Conservatives, on the other hand, took comfort in the fact that nothing really did change. At First Things, William Doino see the essentially status quo of the final report as evidence of the immutability of Catholic teaching and says the so-called Francis revolution is a fantasy:
The final report—not a magisterial document, but expressive of the synod’s will—was published with the full approval of the Pope, and is by any measure “conservative” in nature. The statement even quotes from a 2003 Vatican document—signed by then-Cardinal Joseph Ratzinger, and approved by St. John Paul II—which is quite strong in its teaching against homosexual conduct and same-sex unions. … Claims from alarmists that Francis was about to “rock” the Church, and repudiate the legacy of his predecessors, now look dated and overhyped.
In the Washington Post, however, theology professor David Cloutier cautioned against viewing the synod in political terms:
Unlike secular political movements, the church is not staking out positions on social issues with the goal of effecting—or blocking—legal or cultural change…. Instead, the goal is to facilitate the encounter with God, in the person of Jesus and in the community of the church.
But at the end of the day, the decisions that the Vatican takes on these issues do have real-world implications that are inevitably “political,” as the church’s efforts to oppose same-sex marriage and contraceptive access have shown.
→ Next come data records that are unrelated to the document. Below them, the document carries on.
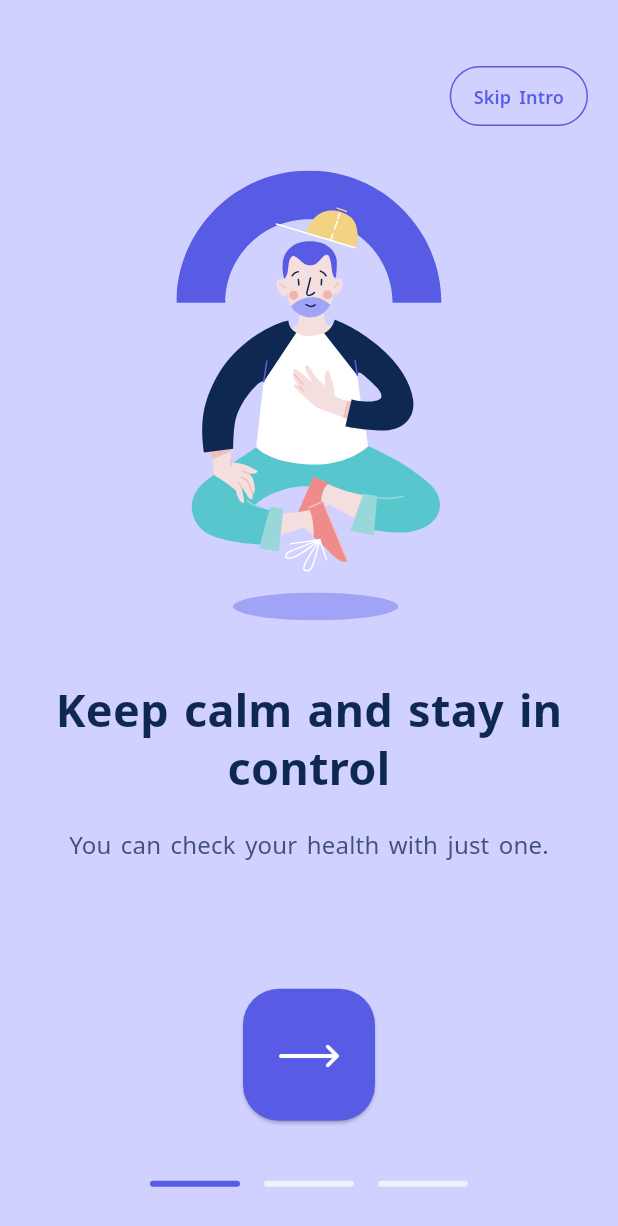
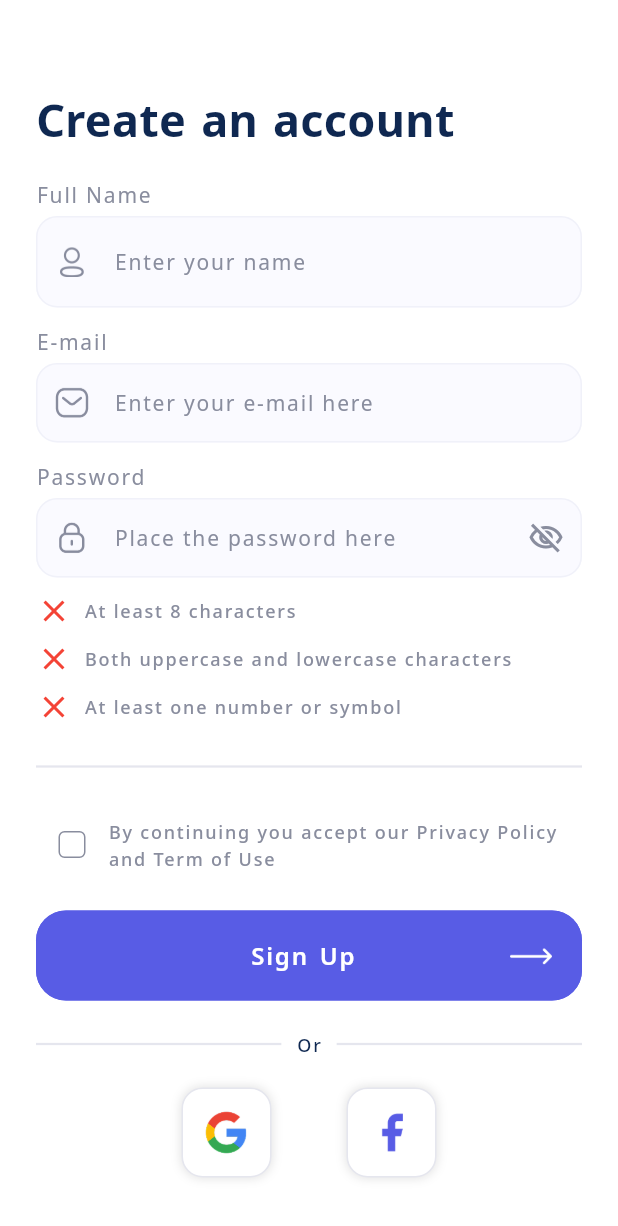
Before and after one commit to YugaJ7/OneLook, a Flutter app: the OnboardingScreen screen opened by its route, after a tap on "Skip Intro", on a phone screen of 412 x 824 dp. Shown: the top 1226 px of the screen. Run offline on Flutter 3.47's test engine with Material 3 defaults, Android fonts, the phone set to English and light mode, and no system bars; our stand-ins replace flutter_svg, google_fonts.

Commit message:
added sign up screen

```diff
--- a/lib/components/button.dart
+++ b/lib/components/button.dart
@@ -5,7 +5,7 @@ import 'package:onelook/constants/app_color.dart';
 class ButtonStyles {
 
   static var buttonprimary = ElevatedButton.styleFrom(
-    padding: const EdgeInsets.symmetric(horizontal: 16,vertical: 20),
+    padding: const EdgeInsets.symmetric(horizontal: 20,vertical: 16),
     backgroundColor: AppColors.purpleplum,
     shadowColor: AppColors.voilet,
     shape: RoundedRectangleBorder(
--- a/lib/components/text.dart
+++ b/lib/components/text.dart
@@ -6,6 +6,8 @@ class TextStyles {
   Color? textcolor;
    late final TextStyle headline1;
    late final TextStyle bodytext1;
+   late final TextStyle bodytext2;
+   late final TextStyle bodytext3;
    TextStyles.withColor({this.textcolor}) {
      headline1 = GoogleFonts.notoSans(
        color: textcolor,
@@ -19,16 +21,32 @@ class TextStyles {
       color: textcolor,
       fontSize: 16,
       fontWeight: FontWeight.normal,
-      letterSpacing: .12,
-      wordSpacing: 2,
+      letterSpacing: 1.2,
+      //wordSpacing: 2,
       height: 1.50
-   );
+    );
+    bodytext2 = GoogleFonts.notoSans(
+      color: textcolor,
+      fontSize: 14,
+      fontWeight: FontWeight.normal,
+      letterSpacing: 1.2,
+      //wordSpacing: 2,
+      height: 1.50
+    );
+    bodytext3 = GoogleFonts.notoSans(
+      color: textcolor,
+      fontSize: 12,
+      fontWeight: FontWeight.w500,
+      letterSpacing: 1.2,
+      //wordSpacing: 2,
+      height: 1.50
+    );
    }
    static var buttontext1 = GoogleFonts.notoSans(
     color: Colors.white,
     fontSize: 16,
     fontWeight: FontWeight.w600,
-    letterSpacing: .12,
+    letterSpacing: 1.2,
     wordSpacing: 2,
     height: 1.50
    );
@@ -36,7 +54,7 @@ class TextStyles {
     color: AppColors.purpleplum,
     fontSize: 12,
     fontWeight: FontWeight.w600,
-    letterSpacing: .12,
+    letterSpacing: 1.2,
     wordSpacing: 2,
     height: 1.50
    );
--- a/lib/constants/app_color.dart
+++ b/lib/constants/app_color.dart
@@ -7,5 +7,8 @@ class AppColors {
   static const voilet = Color(0xFFA1A3F6);
   static const lightvoilet = Color(0xFFD0D1FF);
   static const purpleplum = Color(0xFF585CE5);
+  static const lilac = Color(0xFFFAFAFF);
   static const lilacdark = Color(0xFFF0F1F9);
+  static const darkgrey = Color(0xFF898D9E);
+  static const lightgrey = Color(0xFFE5E6EE);
 }
--- a/lib/main.dart
+++ b/lib/main.dart
@@ -1,6 +1,7 @@
 import 'package:flutter/material.dart';
 
 import 'screens/onboarding.dart';
+import 'screens/sign_up.dart';
 import 'screens/splash.dart';
 
 void main() {
@@ -16,8 +17,9 @@ class MyApp extends StatelessWidget {
       debugShowCheckedModeBanner: false,
       initialRoute: '/',
       routes: {
-        '/': (context) => SplashScreen(),
+        '/': (context) => SignUpScreen(),
         '/onboarding': (context) => OnboardingScreen(),
+        '/signup': (context) => SignUpScreen(),
       },
     );
   }
--- a/lib/screens/onboarding.dart
+++ b/lib/screens/onboarding.dart
@@ -38,6 +38,9 @@ class _OnboardingScreenState extends State<OnboardingScreen> {
         duration: Duration(milliseconds: 500),
         curve: Curves.easeOut,
       );
+    }
+    else {
+      Navigator.pushNamed(context, '/signup');
     }
   }
 
@@ -104,7 +107,7 @@ class _OnboardingScreenState extends State<OnboardingScreen> {
             child: SmallOutlinedButton(
               text: 'Skip Intro',
               onPressed: () {
-
+                Navigator.pushNamed(context, '/signup');
               },
               textStyle: TextStyles.buttontext2,
               buttonStyle: ButtonStyles.smallprimary,
--- /dev/null
+++ b/lib/screens/sign_up.dart
@@ -0,0 +1,257 @@
+import 'package:flutter/material.dart';
+import 'package:onelook/components/button.dart';
+import 'package:onelook/components/elevated_button.dart';
+
+import '../components/text.dart';
+import '../constants/app_color.dart';
+
+class SignUpScreen extends StatefulWidget {
+  const SignUpScreen({super.key});
+
+  @override
+  _SignUpScreenState createState() => _SignUpScreenState();
+}
+
+class _SignUpScreenState extends State<SignUpScreen> {
+  final TextEditingController _passwordController = TextEditingController();
+  bool hasMinLength = false;
+  bool hasUpperLower = false;
+  bool hasNumberOrSymbol = false;
+  bool isButtonEnabled = false;
+  bool isChecked = false;
+  bool _obscureText = true;
+
+  void _validatePassword(String password) {
+    setState(() {
+      hasMinLength = password.length >= 8;
+      hasUpperLower = RegExp(r'(?=.*[a-z])(?=.*[A-Z])').hasMatch(password);
+      hasNumberOrSymbol =
+          RegExp(r'(?=.*\d)|(?=.*[!@#\$%^&*(),.?":{}|<>])').hasMatch(password);
+      _updateButtonState();
+    });
+  }
+
+  void _updateButtonState() {
+    setState(() {
+      isButtonEnabled =
+          hasMinLength && hasUpperLower && hasNumberOrSymbol && isChecked;
+    });
+  }
+
+  @override
+  Widget build(BuildContext context) {
+    return Scaffold(
+      backgroundColor: Colors.white,
+      body: Padding(
+        padding: const EdgeInsets.symmetric(horizontal: 24.0),
+        child: Column(
+          mainAxisSize: MainAxisSize.min,
+          crossAxisAlignment: CrossAxisAlignment.start,
+          children: [
+            SizedBox(height: 60),
+            Text("Create an account",
+                style: TextStyles.withColor(textcolor: AppColors.deepblue)
+                    .headline1),
+            SizedBox(height: 20),
+            _buildTextField("Full Name", "Enter your name",
+                'assets/login_sign/profile.png'),
+            SizedBox(height: 12),
+            _buildTextField("E-mail", "Enter your e-mail here",
+                'assets/login_sign/email.png'),
+            SizedBox(height: 12),
+            Text("Password",
+                style: TextStyles.withColor(textcolor: AppColors.darkgrey)
+                    .bodytext2),
+            SizedBox(height: 4),
+            TextField(
+              cursorColor: AppColors.darkgrey,
+              style:
+                  TextStyles.withColor(textcolor: AppColors.darkgrey).bodytext2,
+              controller: _passwordController,
+              obscureText: _obscureText,
+              onChanged: _validatePassword,
+              decoration: InputDecoration(
+                hintText: "Place the password here",
+                hintStyle: TextStyles.withColor(textcolor: AppColors.darkgrey)
+                    .bodytext2,
+                prefixIcon: Image.asset(
+                  'assets/login_sign/locked.png',
+                  scale: 3,
+                ),
+                suffixIcon: IconButton(
+                  color: AppColors.darkgrey,
+                  icon: Icon(_obscureText
+                      ? Icons.visibility_off_outlined
+                      : Icons.visibility_outlined),
+                  onPressed: () {
+                    setState(() {
+                      _obscureText = !_obscureText;
+                    });
+                  },
+                ),
+                focusColor: AppColors.lilac,
+                enabledBorder: OutlineInputBorder(
+                    borderSide: BorderSide(color: AppColors.lilacdark),
+                    borderRadius: BorderRadius.circular(14)),
+                focusedBorder: OutlineInputBorder(
+                    borderSide: BorderSide(color: AppColors.lilacdark),
+                    borderRadius: BorderRadius.circular(14)),
+                fillColor: AppColors.lilac,
+                filled: true,
+                border: OutlineInputBorder(
+                    borderSide: BorderSide(color: AppColors.lilacdark),
+                    borderRadius: BorderRadius.circular(14)),
+              ),
+            ),
+            SizedBox(height: 10),
+            _buildValidationRow("At least 8 characters", hasMinLength),
+            SizedBox(height: 8),
+            _buildValidationRow(
+                "Both uppercase and lowercase characters", hasUpperLower),
+            SizedBox(height: 8),
+            _buildValidationRow(
+                "At least one number or symbol", hasNumberOrSymbol),
+            SizedBox(height: 20),
+            Divider(color: AppColors.lightgrey, thickness: 1.5),
+            SizedBox(height: 20),
+            Row(
+              children: [
+                Checkbox(
+                  shape: RoundedRectangleBorder(
+                      borderRadius: BorderRadius.circular(4)),
+                  side: BorderSide(color: AppColors.darkgrey),
+                  checkColor: AppColors.purpleplum,
+                  value: isChecked,
+                  onChanged: (value) {
+                    setState(() {
+                      isChecked = value ?? false;
+                      _updateButtonState();
+                    });
+                  },
+                ),
+                Expanded(
+                    child: Text(
+                        "By continuing you accept our Privacy Policy and Term of Use",
+                        style:
+                            TextStyles.withColor(textcolor: AppColors.darkgrey)
+                                .bodytext3))
+              ],
+            ),
+            SizedBox(height: 20),
+            SizedBox(
+              height: 60,
+              width: double.infinity,
+              child: CustomElevatedButton(
+                text: 'Sign Up',
+                buttonStyle: ButtonStyles.buttonprimary,
+                textStyle: TextStyles.buttontext1,
+                onPressed: () {},
+              ),
+            ),
+            SizedBox(height: 20),
+            Row(
+              children: [
+                Expanded(child: Divider(color: AppColors.lightgrey, thickness: 1.5)),
+                Padding(
+                  padding: EdgeInsets.symmetric(horizontal: 10),
+                  child: Text("Or",style: TextStyles.withColor(textcolor: AppColors.deepblue).bodytext3),
+                ),
+                Expanded(child: Divider(color: AppColors.lightgrey, thickness: 1.5)),
+              ],
+            ),
+            SizedBox(height: 20),
+            Row(
+              mainAxisAlignment: MainAxisAlignment.center,
+              children: [
+                _buildSocialButton("assets/login_sign/google.png"),
+                SizedBox(width: 50),
+                _buildSocialButton("assets/login_sign/facebook.png"),
+              ],
+            ),
+            SizedBox(height: 20),
+            Center(
+              child: TextButton(
+                onPressed: () {},
+                child: RichText(
+                  text: TextSpan(
+                  text: "Already have an account? ",
+                  style: TextStyles.withColor(textcolor: AppColors.deepblue).bodytext3,
+                  children: [
+                    TextSpan(
+                    text: "Login",
+                    style: TextStyles.withColor(textcolor: AppColors.purpleplum).bodytext3,
+                    ),
+                  ],
+                  ),
+                ),
+              ),
+            ),
+          ],
+        ),
+      ),
+    );
+  }
+
+  Widget _buildTextField(String label, String hint, String icon) {
+    return Column(
+      crossAxisAlignment: CrossAxisAlignment.start,
+      children: [
+        Text(label,
+            style:
+                TextStyles.withColor(textcolor: AppColors.darkgrey).bodytext2),
+        SizedBox(height: 4),
+        TextField(
+          style: TextStyles.withColor(textcolor: AppColors.darkgrey).bodytext2,
+          cursorColor: AppColors.darkgrey,
+          decoration: InputDecoration(
+            hintText: hint,
+            hintStyle:
+                TextStyles.withColor(textcolor: AppColors.darkgrey).bodytext2,
+            prefixIcon: Image.asset(icon, scale: 3),
+            focusColor: AppColors.lilac,
+            enabledBorder: OutlineInputBorder(
+                borderSide: BorderSide(color: AppColors.lilacdark),
+                borderRadius: BorderRadius.circular(14)),
+            focusedBorder: OutlineInputBorder(
+                borderSide: BorderSide(color: AppColors.lilacdark),
+                borderRadius: BorderRadius.circular(14)),
+            fillColor: AppColors.lilac,
+            filled: true,
+            border: OutlineInputBorder(
+                borderSide: BorderSide(color: AppColors.lilacdark),
+                borderRadius: BorderRadius.circular(14)),
+          ),
+        ),
+      ],
+    );
+  }
+
+  Widget _buildValidationRow(String text, bool isValid) {
+    return Row(
+      children: [
+        Icon(isValid ? Icons.check : Icons.close,
+            color: isValid ? Colors.green : Colors.red),
+        SizedBox(width: 8),
+        Text(text,
+            style:
+                TextStyles.withColor(textcolor: AppColors.darkgrey).bodytext3),
+      ],
+    );
+  }
+
+  Widget _buildSocialButton(String assetPath) {
+    return Container(
+      width: 60,
+      height: 60,
+      decoration: BoxDecoration(
+        borderRadius: BorderRadius.circular(14),
+        border: Border.all(color: AppColors.lightgrey),
+        color: Colors.white,
+        boxShadow: [BoxShadow(color: Colors.black12, blurRadius: 5)],
+      ),
+      child: Center(
+        child: Image.asset(assetPath, width: 30, height: 30),
+      ),
+    );
+  }
+}
--- a/pubspec.yaml
+++ b/pubspec.yaml
@@ -63,6 +63,7 @@ flutter:
   assets:
     - assets/
     - assets/onboarding/
+    - assets/login_sign/
   # An image asset can refer to one or more resolution-specific "variants", see
   # https://flutter.dev/to/resolution-aware-images
 
```
Also changed, not shown: assets/login_sign/email.png (added), assets/login_sign/facebook.png (added), assets/login_sign/google.png (added), assets/login_sign/locked.png (added), assets/login_sign/profile.png (added).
And while the pope and the bishops debate how many divorced or gay Catholics can fit on the head of a pin, these temporal realities continued to evolve—with or without them.
On the one hand, Notre Dame announced that it will extend benefits to employees in same-sex unions following the legalization of same-sex marriage in Indiana. On the other, Catholic dioceses around the country are imposing “morality clauses” on employees that essentially threaten to fire anyone who goes public with a homosexual relationship. It’s no wonder Catholics, at least in the West, largely make up their own minds on these issues.
It’s perhaps fitting then that on the last day of the synod, Pope Francis beatified Pope Paul VI, the pope who dithered for years about birth control while society, and Catholics, evolved on the issue. By the time he finally released Humanae Vitae in 1968, Catholics had already made up their minds and largely ignored it. The church is still trying to figure out how to get back the moral authority it lost on sex-related issues with that blunder. But even with Francis at the helm, it’s not clear it can do anything but talk.